After accounting for differences in drivers, my model predicts that the Red Bull RB8 was indeed the year’s best car by a significant margin. Even with its poor reliability, the model thinks it should have won both championships relatively easily. McLaren are a distant second, with Ferrari and Lotus closely matched for the honor of third best car. Lotus’s results were certainly impressive considering that one of their drivers was returning from a two-year break and the other was in his first full season of Formula 1. They won only one race, but were within 4 seconds of the winner at 4 other races, suggesting better results were on offer.
The revivals of Sauber and Williams on the 2012 Pirelli tyres are also recognized by the model. Indeed, the model thinks both teams could have scored considerably better with more capable drivers. Meanwhile, Mercedes is seen as a team that punched significantly above its weight.
In the drivers’ championship, Alonso is considered the outstanding driver of the year. It’s worth noting that he benefited from team orders at Korea, USA, and Brazil, which the model does not consider. He is also penalized for crashes at Spa 2012 and Suzuka 2012, despite only the latter being his fault, since the model does not assign blame for crashes. Similarly, Vettel is affected by his result in Malaysia, where Karthikeyan punctured his tyre, knocking him out of the points. However, none of these factors could reasonably explain the predicted points difference between Alonso and Vettel or between Red Bull and Ferrari.
Nico Rosberg benefits in the analysis from his points lead over Michael Schumacher, but this should be considered in light of Schumacher’s 2012 misfortunes, which included several unfortunately timed reliability problems.
Interestingly, Vergne and Ricciardo both appear in the top 10, foreshadowing their future results. Perez is 12th and Hulkenberg 14th, suggesting neither was a particularly compelling option for McLaren in 2013, when they faced the sudden need to fill Hamilton’s seat.
Other applications of the model

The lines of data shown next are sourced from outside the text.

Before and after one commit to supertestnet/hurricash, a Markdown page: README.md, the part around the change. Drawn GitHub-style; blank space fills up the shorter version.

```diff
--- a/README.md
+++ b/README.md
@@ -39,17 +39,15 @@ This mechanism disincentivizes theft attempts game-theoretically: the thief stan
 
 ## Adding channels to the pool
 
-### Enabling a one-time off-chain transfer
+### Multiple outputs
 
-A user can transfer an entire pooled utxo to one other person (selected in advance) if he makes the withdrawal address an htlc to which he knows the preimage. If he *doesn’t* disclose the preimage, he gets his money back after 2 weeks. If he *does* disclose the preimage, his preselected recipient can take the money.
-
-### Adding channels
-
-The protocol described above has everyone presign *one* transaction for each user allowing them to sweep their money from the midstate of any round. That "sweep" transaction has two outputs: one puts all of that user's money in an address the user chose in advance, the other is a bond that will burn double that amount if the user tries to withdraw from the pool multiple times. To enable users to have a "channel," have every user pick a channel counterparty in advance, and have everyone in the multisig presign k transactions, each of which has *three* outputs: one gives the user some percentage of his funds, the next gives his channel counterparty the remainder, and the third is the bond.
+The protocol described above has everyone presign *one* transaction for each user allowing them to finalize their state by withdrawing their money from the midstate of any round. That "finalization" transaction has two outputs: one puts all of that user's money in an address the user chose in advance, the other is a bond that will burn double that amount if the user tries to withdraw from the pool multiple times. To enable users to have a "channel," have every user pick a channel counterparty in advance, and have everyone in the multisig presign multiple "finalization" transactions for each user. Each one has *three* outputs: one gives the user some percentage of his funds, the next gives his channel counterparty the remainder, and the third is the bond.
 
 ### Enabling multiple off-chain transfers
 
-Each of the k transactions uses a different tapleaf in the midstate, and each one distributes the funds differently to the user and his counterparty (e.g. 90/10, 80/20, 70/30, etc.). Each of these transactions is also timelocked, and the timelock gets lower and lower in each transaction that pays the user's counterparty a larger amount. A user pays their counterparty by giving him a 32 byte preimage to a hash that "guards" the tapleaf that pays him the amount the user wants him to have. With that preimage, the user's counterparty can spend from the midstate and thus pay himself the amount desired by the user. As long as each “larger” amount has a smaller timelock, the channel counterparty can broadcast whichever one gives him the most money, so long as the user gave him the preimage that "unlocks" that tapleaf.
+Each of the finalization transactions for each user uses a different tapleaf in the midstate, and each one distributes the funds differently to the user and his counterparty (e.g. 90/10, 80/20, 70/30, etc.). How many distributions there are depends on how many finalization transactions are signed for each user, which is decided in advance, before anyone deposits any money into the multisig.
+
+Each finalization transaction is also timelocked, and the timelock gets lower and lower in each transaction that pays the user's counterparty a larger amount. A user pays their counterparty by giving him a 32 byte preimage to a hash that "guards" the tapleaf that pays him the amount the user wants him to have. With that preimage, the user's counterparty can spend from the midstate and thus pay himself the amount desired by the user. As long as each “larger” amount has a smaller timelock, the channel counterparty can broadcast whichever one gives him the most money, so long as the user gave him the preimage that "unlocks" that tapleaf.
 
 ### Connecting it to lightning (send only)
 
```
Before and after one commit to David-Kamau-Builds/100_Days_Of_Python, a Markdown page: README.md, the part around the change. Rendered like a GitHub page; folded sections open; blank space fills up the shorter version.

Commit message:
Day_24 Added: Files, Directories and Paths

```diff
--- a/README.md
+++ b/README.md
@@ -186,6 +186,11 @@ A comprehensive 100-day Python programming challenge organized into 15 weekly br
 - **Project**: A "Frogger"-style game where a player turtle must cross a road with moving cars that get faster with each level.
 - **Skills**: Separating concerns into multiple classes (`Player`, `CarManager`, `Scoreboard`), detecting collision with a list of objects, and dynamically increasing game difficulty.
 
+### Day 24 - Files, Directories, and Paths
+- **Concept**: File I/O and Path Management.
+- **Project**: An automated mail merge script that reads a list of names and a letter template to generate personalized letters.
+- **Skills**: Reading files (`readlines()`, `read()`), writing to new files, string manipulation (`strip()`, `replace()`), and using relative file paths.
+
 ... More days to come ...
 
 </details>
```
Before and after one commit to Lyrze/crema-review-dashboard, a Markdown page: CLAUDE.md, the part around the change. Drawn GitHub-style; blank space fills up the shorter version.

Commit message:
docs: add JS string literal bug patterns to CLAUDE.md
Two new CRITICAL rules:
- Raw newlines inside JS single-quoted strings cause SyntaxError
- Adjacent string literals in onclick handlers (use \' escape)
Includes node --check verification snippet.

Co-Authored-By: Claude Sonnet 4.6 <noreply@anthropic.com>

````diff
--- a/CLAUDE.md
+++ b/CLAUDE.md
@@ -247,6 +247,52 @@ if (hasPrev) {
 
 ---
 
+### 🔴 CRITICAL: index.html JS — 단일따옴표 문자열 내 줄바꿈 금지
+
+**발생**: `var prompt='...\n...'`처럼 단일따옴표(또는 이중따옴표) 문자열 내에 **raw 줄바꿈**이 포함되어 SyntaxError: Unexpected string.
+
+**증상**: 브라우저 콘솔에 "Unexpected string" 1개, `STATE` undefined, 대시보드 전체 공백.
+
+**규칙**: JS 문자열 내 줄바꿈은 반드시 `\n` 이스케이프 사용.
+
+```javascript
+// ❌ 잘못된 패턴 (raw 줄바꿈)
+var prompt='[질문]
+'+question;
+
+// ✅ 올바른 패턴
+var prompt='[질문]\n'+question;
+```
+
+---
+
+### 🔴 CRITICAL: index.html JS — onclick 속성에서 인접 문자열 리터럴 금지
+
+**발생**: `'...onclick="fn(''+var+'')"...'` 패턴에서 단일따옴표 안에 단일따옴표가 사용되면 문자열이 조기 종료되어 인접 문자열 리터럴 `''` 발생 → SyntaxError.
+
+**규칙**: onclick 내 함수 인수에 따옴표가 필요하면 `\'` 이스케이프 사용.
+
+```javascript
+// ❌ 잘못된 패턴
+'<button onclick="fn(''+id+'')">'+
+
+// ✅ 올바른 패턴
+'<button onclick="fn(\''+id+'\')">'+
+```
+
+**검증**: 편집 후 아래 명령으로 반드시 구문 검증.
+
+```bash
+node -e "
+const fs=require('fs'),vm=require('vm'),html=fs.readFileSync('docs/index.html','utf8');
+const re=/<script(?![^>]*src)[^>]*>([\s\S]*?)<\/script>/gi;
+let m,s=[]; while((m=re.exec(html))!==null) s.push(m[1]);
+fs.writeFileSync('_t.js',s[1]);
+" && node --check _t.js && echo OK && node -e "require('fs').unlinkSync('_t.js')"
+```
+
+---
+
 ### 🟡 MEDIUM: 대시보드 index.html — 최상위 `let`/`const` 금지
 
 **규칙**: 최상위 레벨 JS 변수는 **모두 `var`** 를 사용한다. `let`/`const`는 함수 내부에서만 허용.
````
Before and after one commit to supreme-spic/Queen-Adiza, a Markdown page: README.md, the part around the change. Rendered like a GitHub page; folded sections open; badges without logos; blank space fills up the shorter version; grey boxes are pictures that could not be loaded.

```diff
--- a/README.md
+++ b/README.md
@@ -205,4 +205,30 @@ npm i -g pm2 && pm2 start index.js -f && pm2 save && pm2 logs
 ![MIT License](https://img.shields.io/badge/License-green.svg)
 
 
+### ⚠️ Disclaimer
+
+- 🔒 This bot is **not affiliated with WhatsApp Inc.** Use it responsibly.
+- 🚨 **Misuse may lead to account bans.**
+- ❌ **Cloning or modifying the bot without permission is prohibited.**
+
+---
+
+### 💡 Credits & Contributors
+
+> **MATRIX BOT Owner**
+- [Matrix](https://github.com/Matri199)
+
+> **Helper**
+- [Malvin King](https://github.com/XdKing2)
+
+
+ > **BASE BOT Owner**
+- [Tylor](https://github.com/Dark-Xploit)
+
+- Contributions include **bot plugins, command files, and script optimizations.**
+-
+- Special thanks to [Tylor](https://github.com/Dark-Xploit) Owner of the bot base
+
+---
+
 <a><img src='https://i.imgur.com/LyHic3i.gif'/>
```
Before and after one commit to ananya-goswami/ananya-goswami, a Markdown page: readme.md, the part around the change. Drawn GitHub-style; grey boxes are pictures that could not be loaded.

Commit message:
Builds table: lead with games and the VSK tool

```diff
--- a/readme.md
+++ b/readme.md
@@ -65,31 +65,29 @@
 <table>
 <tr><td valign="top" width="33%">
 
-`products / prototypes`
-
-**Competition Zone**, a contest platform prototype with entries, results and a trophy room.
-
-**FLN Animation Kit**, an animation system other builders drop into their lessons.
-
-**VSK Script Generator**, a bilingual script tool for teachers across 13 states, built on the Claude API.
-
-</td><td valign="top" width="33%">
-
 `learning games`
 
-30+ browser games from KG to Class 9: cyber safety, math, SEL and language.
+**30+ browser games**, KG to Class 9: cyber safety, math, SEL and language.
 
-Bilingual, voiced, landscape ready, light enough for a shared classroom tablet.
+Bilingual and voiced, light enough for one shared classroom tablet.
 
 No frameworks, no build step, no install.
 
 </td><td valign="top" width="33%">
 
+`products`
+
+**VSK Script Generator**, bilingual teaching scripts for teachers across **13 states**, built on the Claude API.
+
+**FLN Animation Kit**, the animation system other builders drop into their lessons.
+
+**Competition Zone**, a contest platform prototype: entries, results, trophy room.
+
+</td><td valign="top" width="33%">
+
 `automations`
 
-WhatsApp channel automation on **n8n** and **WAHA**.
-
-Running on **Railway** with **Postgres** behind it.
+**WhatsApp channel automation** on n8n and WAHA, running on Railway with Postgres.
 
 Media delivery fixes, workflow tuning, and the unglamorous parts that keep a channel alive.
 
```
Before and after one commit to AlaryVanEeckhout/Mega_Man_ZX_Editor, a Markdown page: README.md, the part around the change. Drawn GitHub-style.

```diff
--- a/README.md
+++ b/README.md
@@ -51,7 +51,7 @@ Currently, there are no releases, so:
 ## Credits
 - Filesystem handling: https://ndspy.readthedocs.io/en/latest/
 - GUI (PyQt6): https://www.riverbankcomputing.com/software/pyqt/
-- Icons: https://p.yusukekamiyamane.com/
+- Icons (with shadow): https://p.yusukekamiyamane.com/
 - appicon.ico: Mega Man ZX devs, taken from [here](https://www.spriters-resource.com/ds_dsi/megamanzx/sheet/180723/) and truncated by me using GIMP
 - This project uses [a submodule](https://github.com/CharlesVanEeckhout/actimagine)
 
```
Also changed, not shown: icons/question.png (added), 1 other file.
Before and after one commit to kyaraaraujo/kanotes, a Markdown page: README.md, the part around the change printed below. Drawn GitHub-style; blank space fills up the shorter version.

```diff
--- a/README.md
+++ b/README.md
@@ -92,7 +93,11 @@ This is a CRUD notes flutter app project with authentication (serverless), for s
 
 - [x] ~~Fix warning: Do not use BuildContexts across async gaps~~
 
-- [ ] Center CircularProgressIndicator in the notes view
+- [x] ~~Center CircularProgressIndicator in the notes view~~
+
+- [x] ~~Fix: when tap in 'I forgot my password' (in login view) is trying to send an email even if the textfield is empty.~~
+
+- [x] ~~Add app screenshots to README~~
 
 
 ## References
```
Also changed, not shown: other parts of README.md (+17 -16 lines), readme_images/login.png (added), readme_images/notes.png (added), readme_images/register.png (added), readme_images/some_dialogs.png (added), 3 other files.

There are many things we can do with this model, some of which will be explored in future articles. One application is generating yearly rankings, which I intend to continue doing. Another application is predicting how certain drivers would have performed if they had hypothetically signed for different teams. A third application is ranking the best teams in history, much as I previously ranked the best drivers in history. This article previously included a ranking list of the top 20 teams, but the list is now presented here as a companion article for improved readability.